— Yours Sincerely,
Considering the conversation of “art vs design” an old conversation, yes I think there is such a thing as a designer’s statement. And for me it is synonymous with what my artist’s statement would be. I approach writing them from a transparent and earnest place, setting out to not only inform others on my intent in making but also to understand my work more, selfishly. Through writing artist’s statements for my projects in graduate school, my personal projects and work in general I can better illustrate an understanding of key themes running through my process, content and formal executions—they are all linked. In a world where everything is up for grabs and context means everything, statements can clarify even if they never leave your desktop sticky note.
Designer’s haven’t always had a voice, and with our calling shifting and changing through the years and oscillating between “art” and “not art”, we’ve created content and formed opinions. We’re not flipping graphically designed burgers, asking if our viewers and clients want fries with that (metaphor snagged from my mentor, Elliott Earls). The time for speaking is here and has been for a while. So why not write it down? Knowledge is power.
(sent from my phone. forgive the misspelling)
The phrase “designer’s statement” is always going to be a tense one. Designers are usually in the business of responding, rather than stating, and it implies that the economy of design resembles that of an art market (you make the stuff first, then sell it). And in parts of our design universe, it works exactly that way: a client or art director commissions someone like Todd St. John or Marian Bantjes for a signature style, not because they’re looking for someone to untangle communication problems.

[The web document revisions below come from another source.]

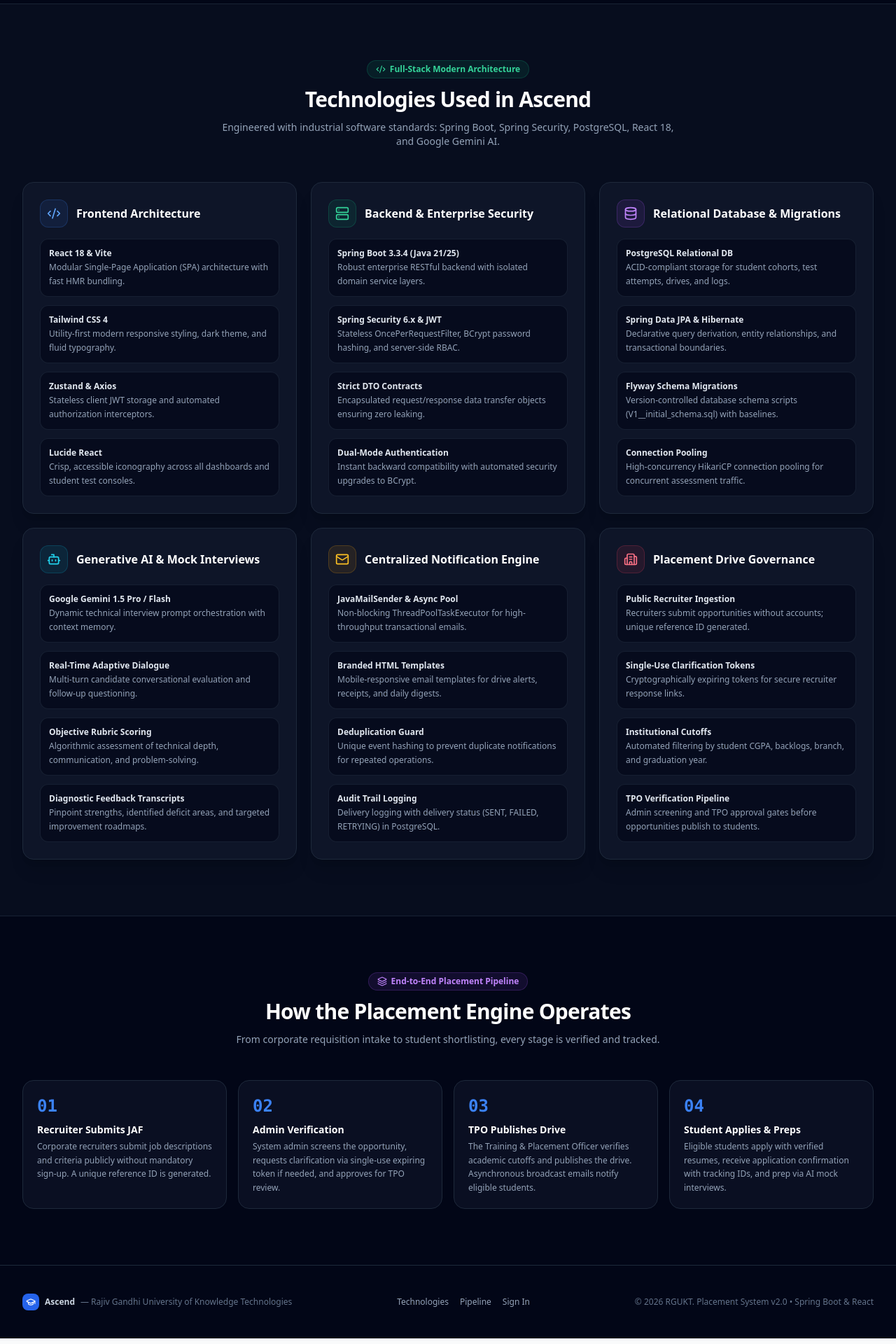
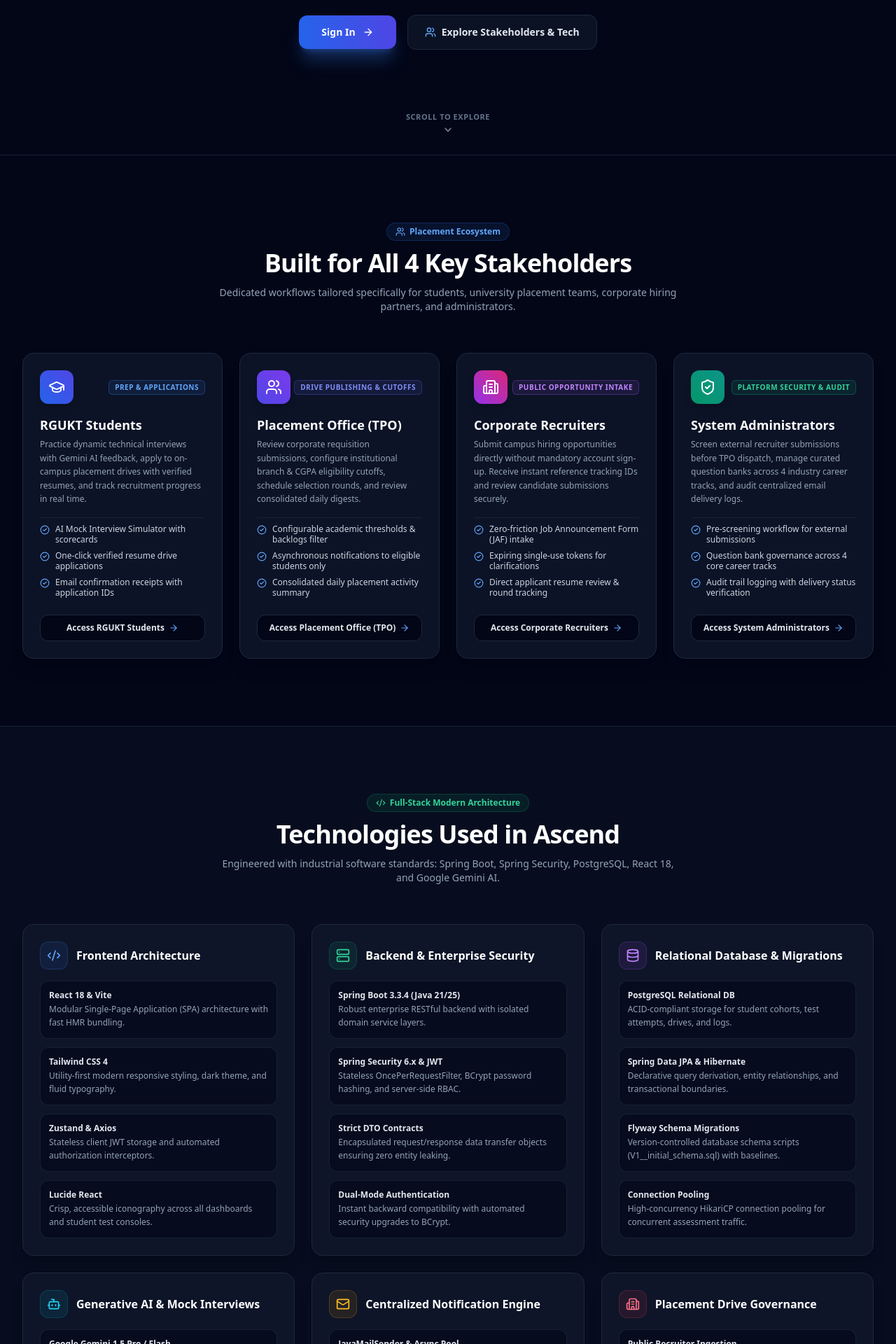
Before and after one commit to sathwik1821/placement-readiness-system, a React (Vite) app in the folder frontend/: page / in a window 1280 px wide. Shown: the part 580-2500 px from the top of the page at 70% size. Built offline with nearby package versions, Linux system fonts and the light colour scheme.

Commit message:
feat(landing): make hero section clean full-viewport and re-add 4 stakeholders below the fold

```diff
--- a/frontend/src/pages/Landing.jsx
+++ b/frontend/src/pages/Landing.jsx
@@ -11,13 +11,80 @@ import {
   Mail,
   Building2,
   Cpu,
-  Layers
+  Layers,
+  ShieldCheck,
+  Users,
+  ChevronDown,
+  CheckCircle2
 } from 'lucide-react';
 import PortalSelectionModal from './auth/components/PortalSelectionModal';
 
 export default function Landing() {
   const navigate = useNavigate();
   const [showPortalModal, setShowPortalModal] = useState(false);
+
+  const stakeholders = [
+    {
+      role: 'RGUKT Students',
+      audience: 'E1 to E4 Engineering Cohorts',
+      badge: 'Prep & Applications',
+      badgeColor: 'border-blue-500/30 text-blue-400 bg-blue-500/10',
+      icon: GraduationCap,
+      gradient: 'from-blue-600 to-indigo-600',
+      description: 'Practice dynamic technical interviews with Gemini AI feedback, apply to on-campus placement drives with verified resumes, and track recruitment progress in real time.',
+      highlights: [
+        'AI Mock Interview Simulator with scorecards',
+        'One-click verified resume drive applications',
+        'Email confirmation receipts with application IDs'
+      ],
+      portalPath: '/login/student'
+    },
+    {
+      role: 'Placement Office (TPO)',
+      audience: 'Training & Placement Officers',
+      badge: 'Drive Publishing & Cutoffs',
+      badgeColor: 'border-indigo-500/30 text-indigo-400 bg-indigo-500/10',
+      icon: Users,
+      gradient: 'from-indigo-600 to-violet-600',
+      description: 'Review corporate requisition submissions, configure institutional branch & CGPA eligibility cutoffs, schedule selection rounds, and review consolidated daily digests.',
+      highlights: [
+        'Configurable academic thresholds & backlogs filter',
+        'Asynchronous notifications to eligible students only',
+        'Consolidated daily placement activity summary'
+      ],
+      portalPath: '/login/tpo'
+    },
+    {
+      role: 'Corporate Recruiters',
+      audience: 'HR & Campus Hiring Teams',
+      badge: 'Public Opportunity Intake',
+      badgeColor: 'border-purple-500/30 text-purple-400 bg-purple-500/10',
+      icon: Building2,
+      gradient: 'from-purple-600 to-pink-600',
+      description: 'Submit campus hiring opportunities directly without mandatory account sign-up. Receive instant reference tracking IDs and review candidate submissions securely.',
+      highlights: [
+        'Zero-friction Job Announcement Form (JAF) intake',
+        'Expiring single-use tokens for clarifications',
+        'Direct applicant resume review & round tracking'
+      ],
+      portalPath: '/login/recruiter'
+    },
+    {
+      role: 'System Administrators',
+      audience: 'University IT & Governance',
+      badge: 'Platform Security & Audit',
+      badgeColor: 'border-emerald-500/30 text-emerald-400 bg-emerald-500/10',
+      icon: ShieldCheck,
+      gradient: 'from-emerald-600 to-teal-600',
+      description: 'Screen external recruiter submissions before TPO dispatch, manage curated question banks across 4 industry career tracks, and audit centralized email delivery logs.',
+      highlights: [
+        'Pre-screening workflow for external submissions',
+        'Question bank governance across 4 core career tracks',
+        'Audit trail logging with delivery status verification'
+      ],
+      portalPath: '/login/admin'
+    }
+  ];
 
   const techStack = [
     {
@@ -42,7 +109,7 @@ export default function Landing() {
       items: [
         { name: 'Spring Boot 3.3.4 (Java 21/25)', desc: 'Robust enterprise RESTful backend with isolated domain service layers.' },
         { name: 'Spring Security 6.x & JWT', desc: 'Stateless OncePerRequestFilter, BCrypt password hashing, and server-side RBAC.' },
-        { name: 'Strict DTO Contracts', desc: 'Encapsulated request/response data transfer objects ensuring zero leaking.' },
+        { name: 'Strict DTO Contracts', desc: 'Encapsulated request/response data transfer objects ensuring zero entity leaking.' },
         { name: 'Dual-Mode Authentication', desc: 'Instant backward compatibility with automated security upgrades to BCrypt.' }
       ]
     },
@@ -126,6 +193,9 @@ export default function Landing() {
           </Link>
 
           <div className="hidden md:flex items-center gap-6 text-xs font-semibold text-slate-300">
+            <a href="#stakeholders" className="hover:text-blue-400 transition-colors">
+              Stakeholders
+            </a>
             <a href="#technologies" className="hover:text-blue-400 transition-colors">
               Technology Stack
             </a>
@@ -146,53 +216,142 @@ export default function Landing() {
         </div>
       </nav>
 
-      {/* Hero Section */}
-      <section className="relative pt-20 pb-24 px-4 sm:px-6 lg:px-8 overflow-hidden">
-        <div className="absolute inset-0 bg-[radial-gradient(circle_at_top,_var(--tw-gradient-stops))] from-blue-900/20 via-slate-950 to-slate-950 pointer-events-none" />
+      {/* Hero Section: Full viewport height, strictly hero text & CTAs only */}
+      <section className="relative min-h-[calc(100vh-4rem)] flex flex-col justify-between items-center px-4 sm:px-6 lg:px-8 overflow-hidden text-center">
+        {/* Ambient gradient glow */}
+        <div className="absolute inset-0 bg-[radial-gradient(ellipse_at_top,_var(--tw-gradient-stops))] from-blue-900/25 via-slate-950 to-slate-950 pointer-events-none" />
 
-        <div className="max-w-4xl mx-auto text-center relative z-10 space-y-6">
-          <div className="inline-flex items-center gap-2 px-3 py-1 rounded-full text-xs font-semibold bg-blue-500/10 text-blue-400 border border-blue-500/20">
-            <Sparkles className="w-3.5 h-3.5" />
+        {/* Top spacer for perfect vertical balance */}
+        <div className="h-4 sm:h-8" />
+
+        {/* Hero Core Content */}
+        <div className="max-w-4xl mx-auto space-y-7 relative z-10 my-auto py-8">
+          <div className="inline-flex items-center gap-2 px-4 py-1.5 rounded-full text-xs font-semibold bg-blue-500/10 text-blue-400 border border-blue-500/20 shadow-sm">
+            <Sparkles className="w-3.5 h-3.5 text-blue-400" />
             <span>Exclusively Designed for Rajiv Gandhi University of Knowledge Technologies</span>
           </div>
 
-          <h1 className="text-3xl sm:text-5xl lg:text-6xl font-black text-white tracking-tight leading-tight">
-            Integrated Campus Placement & AI Readiness Platform
+          <h1 className="text-4xl sm:text-6xl lg:text-7xl font-black text-white tracking-tight leading-[1.12]">
+            Integrated Campus Placement <br className="hidden sm:inline" />
+            <span className="bg-gradient-to-r from-blue-400 via-indigo-300 to-purple-400 bg-clip-text text-transparent">
+              &amp; AI Readiness Platform
+            </span>
           </h1>
 
-          <p className="text-sm sm:text-base text-slate-300 max-w-2xl mx-auto leading-relaxed">
+          <p className="text-sm sm:text-lg text-slate-300 max-w-2xl mx-auto leading-relaxed font-normal">
             Ascend unifies students, training and placement officers, corporate recruiters, and administrators into a high-performance, secure ecosystem powered by Spring Boot, PostgreSQL, and Google Gemini AI.
           </p>
 
-          <div className="flex flex-col sm:flex-row items-center justify-center gap-3.5 pt-2">
+          <div className="flex flex-col sm:flex-row items-center justify-center gap-4 pt-4">
             <button
               onClick={() => setShowPortalModal(true)}
-              className="w-full sm:w-auto inline-flex items-center justify-center gap-2 px-6 py-3 rounded-xl bg-blue-600 hover:bg-blue-500 text-white text-sm font-bold shadow-xl shadow-blue-500/25 transition-all cursor-pointer"
+              className="w-full sm:w-auto inline-flex items-center justify-center gap-2.5 px-8 py-3.5 rounded-xl bg-gradient-to-r from-blue-600 to-indigo-600 hover:from-blue-500 hover:to-indigo-500 text-white text-sm font-bold shadow-xl shadow-blue-500/30 transition-all cursor-pointer group"
             >
               <span>Sign In</span>
-              <ArrowRight className="w-4 h-4" />
+              <ArrowRight className="w-4 h-4 group-hover:translate-x-0.5 transition-transform" />
             </button>
 
             <a
-              href="#technologies"
-              className="w-full sm:w-auto inline-flex items-center justify-center gap-2 px-6 py-3 rounded-xl border border-slate-700 bg-slate-900/60 hover:bg-slate-800 text-slate-200 text-sm font-bold transition-colors cursor-pointer"
+              href="#stakeholders"
+              className="w-full sm:w-auto inline-flex items-center justify-center gap-2 px-6 py-3.5 rounded-xl border border-slate-800 bg-slate-900/70 hover:bg-slate-800 text-slate-200 text-sm font-semibold transition-colors cursor-pointer"
             >
-              <Cpu className="w-4 h-4 text-blue-400" />
-              <span>Explore Technology Stack</span>
+              <Users className="w-4 h-4 text-blue-400" />
+              <span>Explore Stakeholders &amp; Tech</span>
             </a>
+          </div>
+        </div>
+
+        {/* Subtle scroll cue at bottom of hero screen */}
+        <div className="relative z-10 pb-6 pt-2">
+          <a
+            href="#stakeholders"
+            className="inline-flex flex-col items-center gap-1.5 text-xs text-slate-500 hover:text-slate-300 transition-colors"
+          >
+            <span className="text-[11px] uppercase tracking-wider font-semibold">Scroll to explore</span>
+            <ChevronDown className="w-4 h-4 animate-bounce text-slate-400" />
+          </a>
+        </div>
+      </section>
+
+      {/* 4 Stakeholders Section: Exists below hero when scrolling */}
+      <section id="stakeholders" className="py-24 px-4 sm:px-6 lg:px-8 border-t border-slate-800/80 bg-slate-950">
+        <div className="max-w-7xl mx-auto space-y-14">
+          <div className="text-center space-y-3 max-w-2xl mx-auto">
+            <span className="inline-flex items-center gap-1.5 px-3 py-1 rounded-full text-xs font-semibold bg-blue-500/10 text-blue-400 border border-blue-500/20">
+              <Users className="w-3.5 h-3.5" />
+              <span>Placement Ecosystem</span>
+            </span>
+            <h2 className="text-2xl sm:text-4xl font-black text-white tracking-tight">
+              Built for All 4 Key Stakeholders
+            </h2>
+            <p className="text-xs sm:text-sm text-slate-400">
+              Dedicated workflows tailored specifically for students, university placement teams, corporate hiring partners, and administrators.
+            </p>
+          </div>
+
+          <div className="grid grid-cols-1 md:grid-cols-2 lg:grid-cols-4 gap-6">
+            {stakeholders.map((sh, idx) => {
+              const Icon = sh.icon;
+              return (
+                <div
+                  key={idx}
+                  className="p-6 rounded-2xl bg-slate-900/80 border border-slate-800 hover:border-slate-700 transition-all shadow-xl flex flex-col justify-between group"
+                >
+                  <div className="space-y-4">
+                    <div className="flex items-center justify-between">
+                      <div className={`w-12 h-12 rounded-xl bg-gradient-to-tr ${sh.gradient} flex items-center justify-center text-white shadow-lg`}>
+                        <Icon className="w-6 h-6" />
+                      </div>
+                      <span className={`text-[10px] font-bold uppercase tracking-wider px-2 py-0.5 rounded-md border ${sh.badgeColor}`}>
+                        {sh.badge}
+                      </span>
+                    </div>
+
+                    <div>
+                      <h3 className="text-lg font-bold text-white group-hover:text-blue-400 transition-colors">
+                        {sh.role}
+                      </h3>
+                      <p className="text-xs text-slate-400 mt-1 leading-relaxed">
+                        {sh.description}
+                      </p>
+                    </div>
+
+                    <div className="pt-2 space-y-2 border-t border-slate-800/80">
+                      {sh.highlights.map((hl, hlIdx) => (
+                        <div key={hlIdx} className="flex items-start gap-2 text-xs text-slate-300">
+                          <CheckCircle2 className="w-3.5 h-3.5 text-blue-400 shrink-0 mt-0.5" />
+                          <span className="leading-tight">{hl}</span>
+                        </div>
+                      ))}
+                    </div>
+                  </div>
+
+                  <div className="pt-6">
+                    <button
+                      type="button"
+                      onClick={() => navigate(sh.portalPath)}
+                      className="w-full py-2.5 px-3 rounded-xl bg-slate-950 border border-slate-800 hover:border-blue-500 hover:bg-blue-600/10 text-xs font-semibold text-slate-200 hover:text-white flex items-center justify-center gap-1.5 transition-all cursor-pointer"
+                    >
+                      <span>Access {sh.role}</span>
+                      <ArrowRight className="w-3.5 h-3.5 text-blue-400" />
+                    </button>
+                  </div>
+                </div>
+              );
+            })}
           </div>
         </div>
       </section>
 
-      {/* Technologies Section */}
-      <section id="technologies" className="py-20 px-4 sm:px-6 lg:px-8 border-t border-slate-800/80 bg-slate-900/40">
-        <div className="max-w-7xl mx-auto space-y-12">
+      {/* Technologies Section: Exists below stakeholders when scrolling */}
+      <section id="technologies" className="py-24 px-4 sm:px-6 lg:px-8 border-t border-slate-800/80 bg-slate-900/40">
+        <div className="max-w-7xl mx-auto space-y-14">
           <div className="text-center space-y-3 max-w-2xl mx-auto">
             <span className="inline-flex items-center gap-1.5 px-3 py-1 rounded-full text-xs font-semibold bg-emerald-500/10 text-emerald-400 border border-emerald-500/20">
               <Code2 className="w-3.5 h-3.5" />
               <span>Full-Stack Modern Architecture</span>
             </span>
-            <h2 className="text-2xl sm:text-3xl font-black text-white tracking-tight">
+            <h2 className="text-2xl sm:text-4xl font-black text-white tracking-tight">
               Technologies Used in Ascend
             </h2>
             <p className="text-xs sm:text-sm text-slate-400">
@@ -200,7 +359,7 @@ export default function Landing() {
             </p>
           </div>
 
-          <div className="grid grid-cols-1 md:grid-cols-2 lg:grid-cols-3 gap-5">
+          <div className="grid grid-cols-1 md:grid-cols-2 lg:grid-cols-3 gap-6">
             {techStack.map((tier, idx) => {
               const Icon = tier.icon;
               return (
@@ -239,14 +398,14 @@ export default function Landing() {
       </section>
 
       {/* Placement Workflow Overview */}
-      <section id="architecture" className="py-20 px-4 sm:px-6 lg:px-8 border-t border-slate-800/80 bg-slate-950">
-        <div className="max-w-7xl mx-auto space-y-12">
+      <section id="architecture" className="py-24 px-4 sm:px-6 lg:px-8 border-t border-slate-800/80 bg-slate-950">
+        <div className="max-w-7xl mx-auto space-y-14">
           <div className="text-center space-y-3 max-w-2xl mx-auto">
             <span className="inline-flex items-center gap-1.5 px-3 py-1 rounded-full text-xs font-semibold bg-purple-500/10 text-purple-400 border border-purple-500/20">
               <Layers className="w-3.5 h-3.5" />
               <span>End-to-End Placement Pipeline</span>
             </span>
-            <h2 className="text-2xl sm:text-3xl font-black text-white tracking-tight">
+            <h2 className="text-2xl sm:text-4xl font-black text-white tracking-tight">
               How the Placement Engine Operates
             </h2>
             <p className="text-xs sm:text-sm text-slate-400">
@@ -254,7 +413,7 @@ export default function Landing() {
             </p>
           </div>
 
-          <div className="grid grid-cols-1 md:grid-cols-4 gap-4">
+          <div className="grid grid-cols-1 md:grid-cols-4 gap-5">
             {[
               {
                 step: '01',
@@ -277,11 +436,11 @@ export default function Landing() {
                 desc: 'Eligible students apply with verified resumes, receive application confirmation with tracking IDs, and prep via AI mock interviews.'
               }
             ].map((st, i) => (
-              <div key={i} className="p-5 rounded-2xl bg-slate-900/60 border border-slate-800 text-xs">
+              <div key={i} className="p-6 rounded-2xl bg-slate-900/60 border border-slate-800 text-xs">
                 <span className="text-2xl font-black font-mono text-blue-500 block mb-2">
                   {st.step}
                 </span>
-                <h4 className="text-sm font-bold text-white mb-1">
+                <h4 className="text-sm font-bold text-white mb-1.5">
                   {st.title}
                 </h4>
                 <p className="text-slate-400 leading-relaxed">
@@ -294,17 +453,20 @@ export default function Landing() {
       </section>
 
       {/* Footer */}
-      <footer className="py-10 px-4 sm:px-6 lg:px-8 border-t border-slate-800 bg-slate-950 text-slate-500 text-xs">
-        <div className="max-w-7xl mx-auto flex flex-col sm:flex-row items-center justify-between gap-4">
-          <div className="flex items-center gap-2">
-            <div className="w-6 h-6 rounded-lg bg-blue-600 flex items-center justify-center text-white">
-              <GraduationCap className="w-3.5 h-3.5" />
+      <footer className="py-12 px-4 sm:px-6 lg:px-8 border-t border-slate-800 bg-slate-950 text-slate-500 text-xs">
+        <div className="max-w-7xl mx-auto flex flex-col sm:flex-row items-center justify-between gap-6">
+          <div className="flex items-center gap-2.5">
+            <div className="w-7 h-7 rounded-lg bg-blue-600 flex items-center justify-center text-white">
+              <GraduationCap className="w-4 h-4" />
             </div>
-            <span className="font-bold text-slate-300">Ascend</span>
-            <span>— Rajiv Gandhi University of Knowledge Technologies</span>
+            <div>
+              <span className="font-bold text-slate-300">Ascend</span>
+              <span className="text-slate-500 ml-2">— Rajiv Gandhi University of Knowledge Technologies</span>
+            </div>
           </div>
 
-          <div className="flex items-center gap-4 text-slate-400">
+          <div className="flex items-center gap-5 text-slate-400">
+            <a href="#stakeholders" className="hover:text-white transition-colors">Stakeholders</a>
             <a href="#technologies" className="hover:text-white transition-colors">Technologies</a>
             <a href="#architecture" className="hover:text-white transition-colors">Pipeline</a>
             <button onClick={() => setShowPortalModal(true)} className="hover:text-white transition-colors cursor-pointer">
@@ -313,7 +475,7 @@ export default function Landing() {
           </div>
 
           <div className="text-slate-500">
-            © 2026 RGUKT. Placement System v2.0 • Spring Boot & React
+            © 2026 RGUKT. Placement System v2.0 • Spring Boot &amp; React
           </div>
         </div>
       </footer>
```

But in the last ten or fifteen years, the value of signature style has been dropping, the perceived value of “design thinking” is at an all-time high, and even illustrators are dropping the commission model to make their own products. The project is becoming the unit, the thing discussed, rather than the designer. And assigning credit for these projects is increasingly complicated. While I totally get and enjoy the designer-as-artist, designer-as brand model, it usually doesn’t involve the kinds of projects I’d rather do.
So should there be a designer’s statement? On an individual level, trying to clarify what your bigger aims are is always going to be helpful. For a practicing designer, I think a body of writing rather than a short statement is a more reliable way to get there. For a student, most programs involve a big fat swim in the sea of self-reflection, a statement is probably imperative to prove that you’ve gone through that process. I can see where it’s useful to go through all the soul-searching that it takes to get there, and to do it in a context separated from all of the pressures of what everyone else is going to think or do in response.
Which I know is impossible. Bonne chance!
All the best,
Is it possible for a designer to write an artist’s statement? A designer is not necessarily an artist but often the titles are swapped out without much thought. Artist’s statements are prevalent accompaniments and requests while no such official priority exists for designers. I have read or heard many designer’s thoughts through a variety of sources — manifestos, interviews, talks, lectures, critiques, performance, happy hour, so are these not designer’s statements? Try to be honest and critical of your work, reflect on it. Put these thoughts into words. Realize these words are not permanent and can change as you / we change — ” less is more ! NO ! WAIT A MINUTE ! Less is a bore ! ” If you are unclear or confused say so, do not mask frustration. Realize your expression and meaning in words consistent with your demonstration of visual matter. Honesty and truth are noble yet difficult goals, self reflection is healthy.
Look for Part 6 soon!